Thanks to the pandemic, many of us are spending an inordinate amount of time cooking and eating at home. And not surprisingly, we seem to be longing for foods that comfort us. I doubt if many are creating cuisine minceur dishes at home these days, opting instead for meatloaf, roast chicken, casseroles and such. Correspondingly, I find myself reaching for tried and true classics in my cookbook collection rather than the ones capturing the latest culinary trends. If I had to pare that collection down to just 10 cookbooks, these would be the all time keepers. Keep in mind that since most of these books have been around for years, there’s a good chance of finding them dirt cheap on Ebay and elsewhere.

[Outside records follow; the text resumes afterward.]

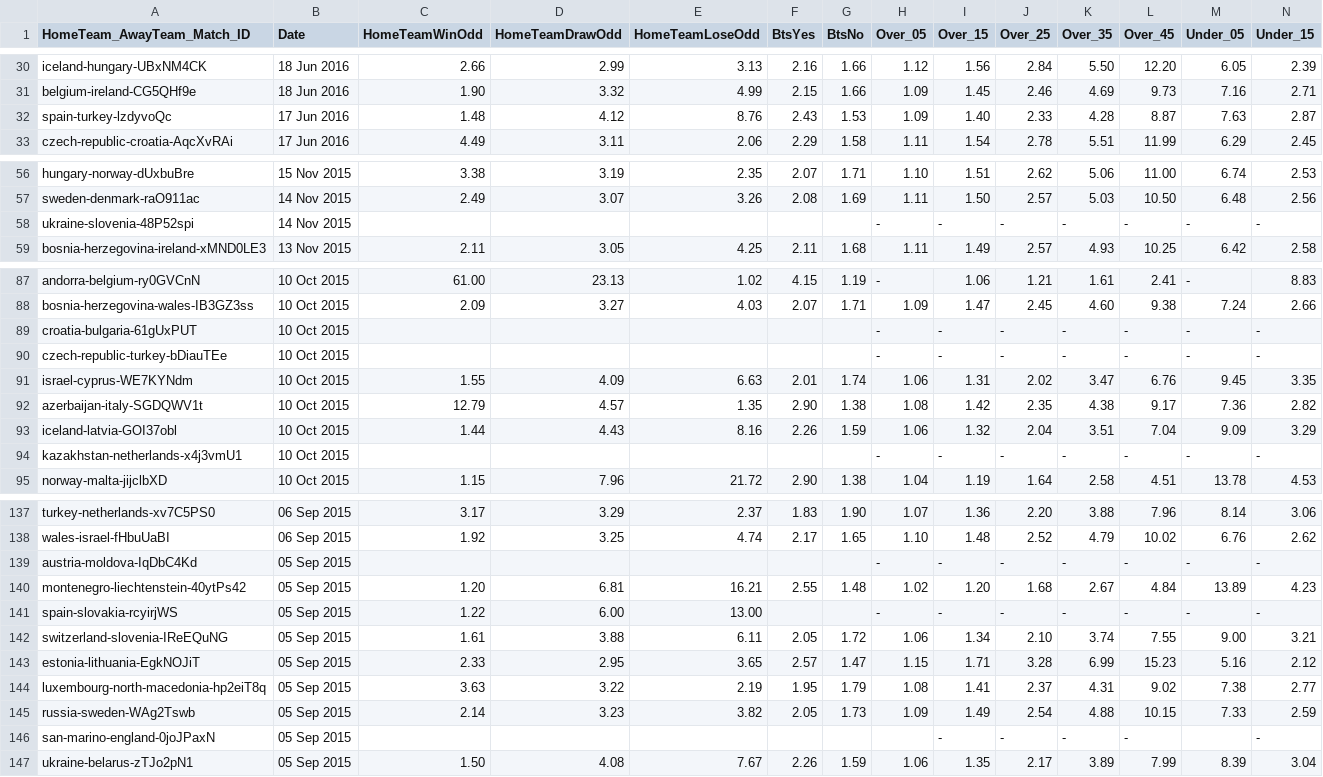
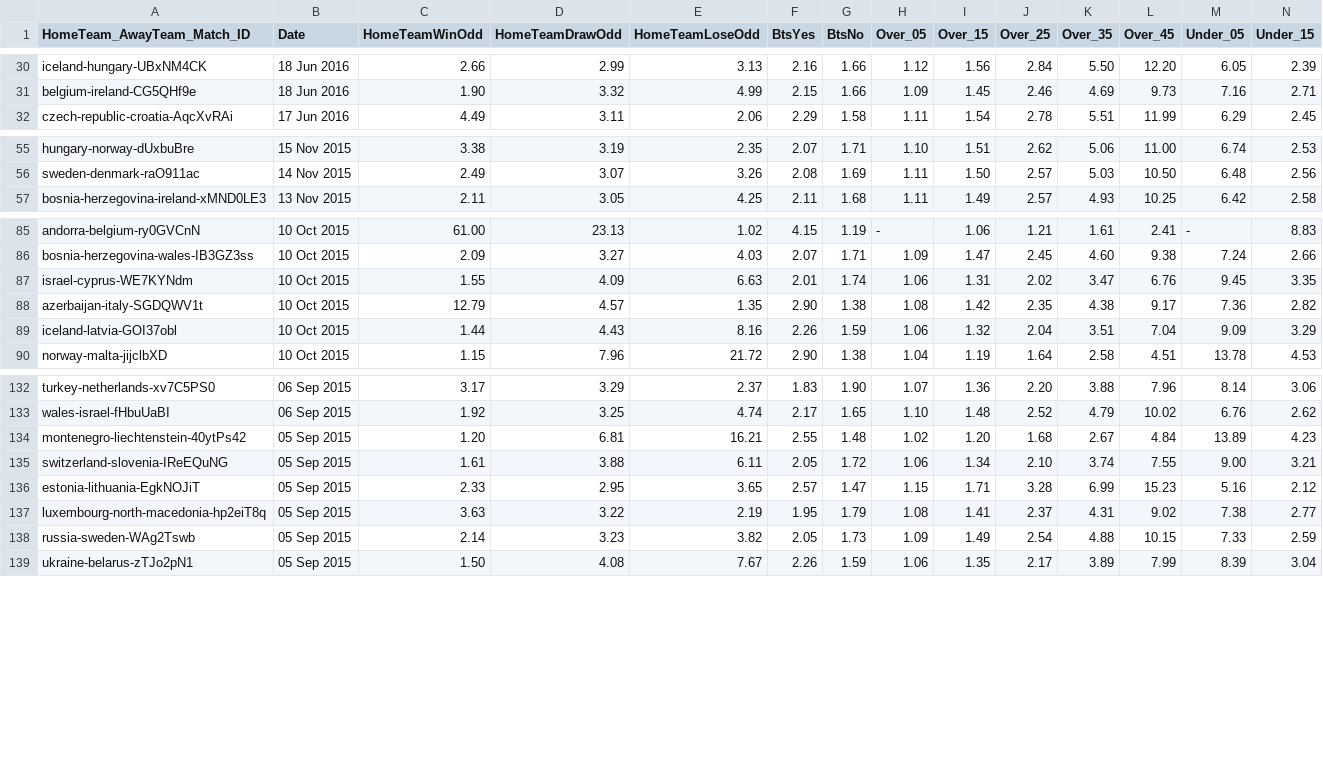
Before and after one commit to bartivvv/euro_ml, a CSV file: scrapperOddsPortal/csvs/odds_data_europe_2016.csv (was odds_data_europe_2016.csv), drawn as a sheet; only a part is shown, gaps mark what is left out; rows hold the shown columns only; the diff covers the shown part only; the diff names each change by its address in the sheet, - before the commit and + after, or states it on an @@ line.

```diff
--- a/odds_data_europe_2016.csv
+++ b/scrapperOddsPortal/csvs/odds_data_europe_2016.csv
-row 32: spain-turkey-lzdyvoQc | 17 Jun 2016 | 1.48 | 4.12 | 8.76 | 2.43 | 1.53 | 1.09 | 1.40 | 2.33 | 4.28 | 8.87 | 7.63 | 2.87
-row 58: ukraine-slovenia-48P52spi | 14 Nov 2015 |  |  |  |  |  | - | - | - | - | - | - | -
-row 89: croatia-bulgaria-61gUxPUT | 10 Oct 2015 |  |  |  |  |  | - | - | - | - | - | - | -
-row 90: czech-republic-turkey-bDiauTEe | 10 Oct 2015 |  |  |  |  |  | - | - | - | - | - | - | -
-row 94: kazakhstan-netherlands-x4j3vmU1 | 10 Oct 2015 |  |  |  |  |  | - | - | - | - | - | - | -
-row 139: austria-moldova-IqDbC4Kd | 05 Sep 2015 |  |  |  |  |  | - | - | - | - | - | - | -
-row 141: spain-slovakia-rcyirjWS | 05 Sep 2015 | 1.22 | 6.00 | 13.00 |  |  | - | - | - | - | - | - | -
-row 146: san-marino-england-0joJPaxN | 05 Sep 2015 |  |  |  |  |  |  | - | - | - | - |  | -
```
Also changed, not shown: 2 removed rows elsewhere in this file, scrapperOddsPortal/csvs/odds_data.csv, scrapperOddsPortal/csvs/odds_data_worlds_2014.csv, 20 other files.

One of the most oil- and sauce-splattered cookbooks I own – indicative of how often I actually use it – is Essentials of Classic Italian Cooking by Marcella Hazan. Actually, this tome combines two Hazan cookbooks in one volume: The Classic Italian Cookbook and More Classic Italian Cooking. If Hazan’s excellent introduction to Italian cooking only contained the three recipes I’ve utilized dozens of times – aio e oio, basil pesto and her fabulous roasted chicken with lemons – it would have been worth the price. But there is so much more to explore, from rich and hearty Bolognese sauce and recipes for making pasta from scratch to risottos, antipasti, desserts and everything in between.
My copy of Julia and Jacques Cooking at Home is so bruised and battered that it’s barely hanging together. It’s a collection of favorite recipes by Julia Child and Jacques Pepin, the companion volume to the Public Television series of the same name. Not only is this cookbook packed with useful recipes, but the illustrative photographs are indispensable. For example, there are step-by-step photos for everything from how to carve a roasted chicken or for cutting up and dressing a whole salmon, to trimming and cooking artichokes and how to use a pastry bag. Accompanying each recipe are tips and tricks and kitchen equipment requirements as well as interesting and often funny essays. Lessons, recipes and techniques in this fine cookbook run from easy to pretty complex; all are well-tested and spot-on.
The late, great Craig Claiborne called the equally late, great chef Paul Prudhomme “the greatest practitioner of Louisiana cookery.” I agree, which is why I turn to Chef Paul Prudhomme’s Louisiana Kitchen whenever I’m in the mood for Cajun-Creole cooking. His well-photographed, step-by-step instructions for making roux, for example, is vital to making many of the tasty Southern dishes in the book. I’ve used Prudhomme’s seafood file gumbo recipe dozens of times, as well as his recipes for jambalaya, “sticky” chicken, hushpuppies, blackened redfish, dirty rice, and many others. This is a cookbook brimming with bold flavors.
It’s not surprising that one of my favorite cookbooks would have its origins at one of my favorite American restaurants. Chez Panisse Cooking by Paul Bertolli with restaurateur Alice Waters is a celebration of fresh foods and flavors and a cookbook that will make you want to “get in the kitchen,” as M.F.K. Fisher said about it. Without this outstanding book I would have never learned to make what has become one of my go-to dishes: ravioli of chicken, pancetta and browned garlic with rosemary oil. Recipes run the gamut from super simple “potatoes cooked in the coals” and instructions for making sauerkraut at home to more complex adventures such as lambs tongues with herb sauce or roast loin of cured pork with wild mushrooms. One guarantee: every dish you’ll cook from Chez Panisse Cooking will be memorable.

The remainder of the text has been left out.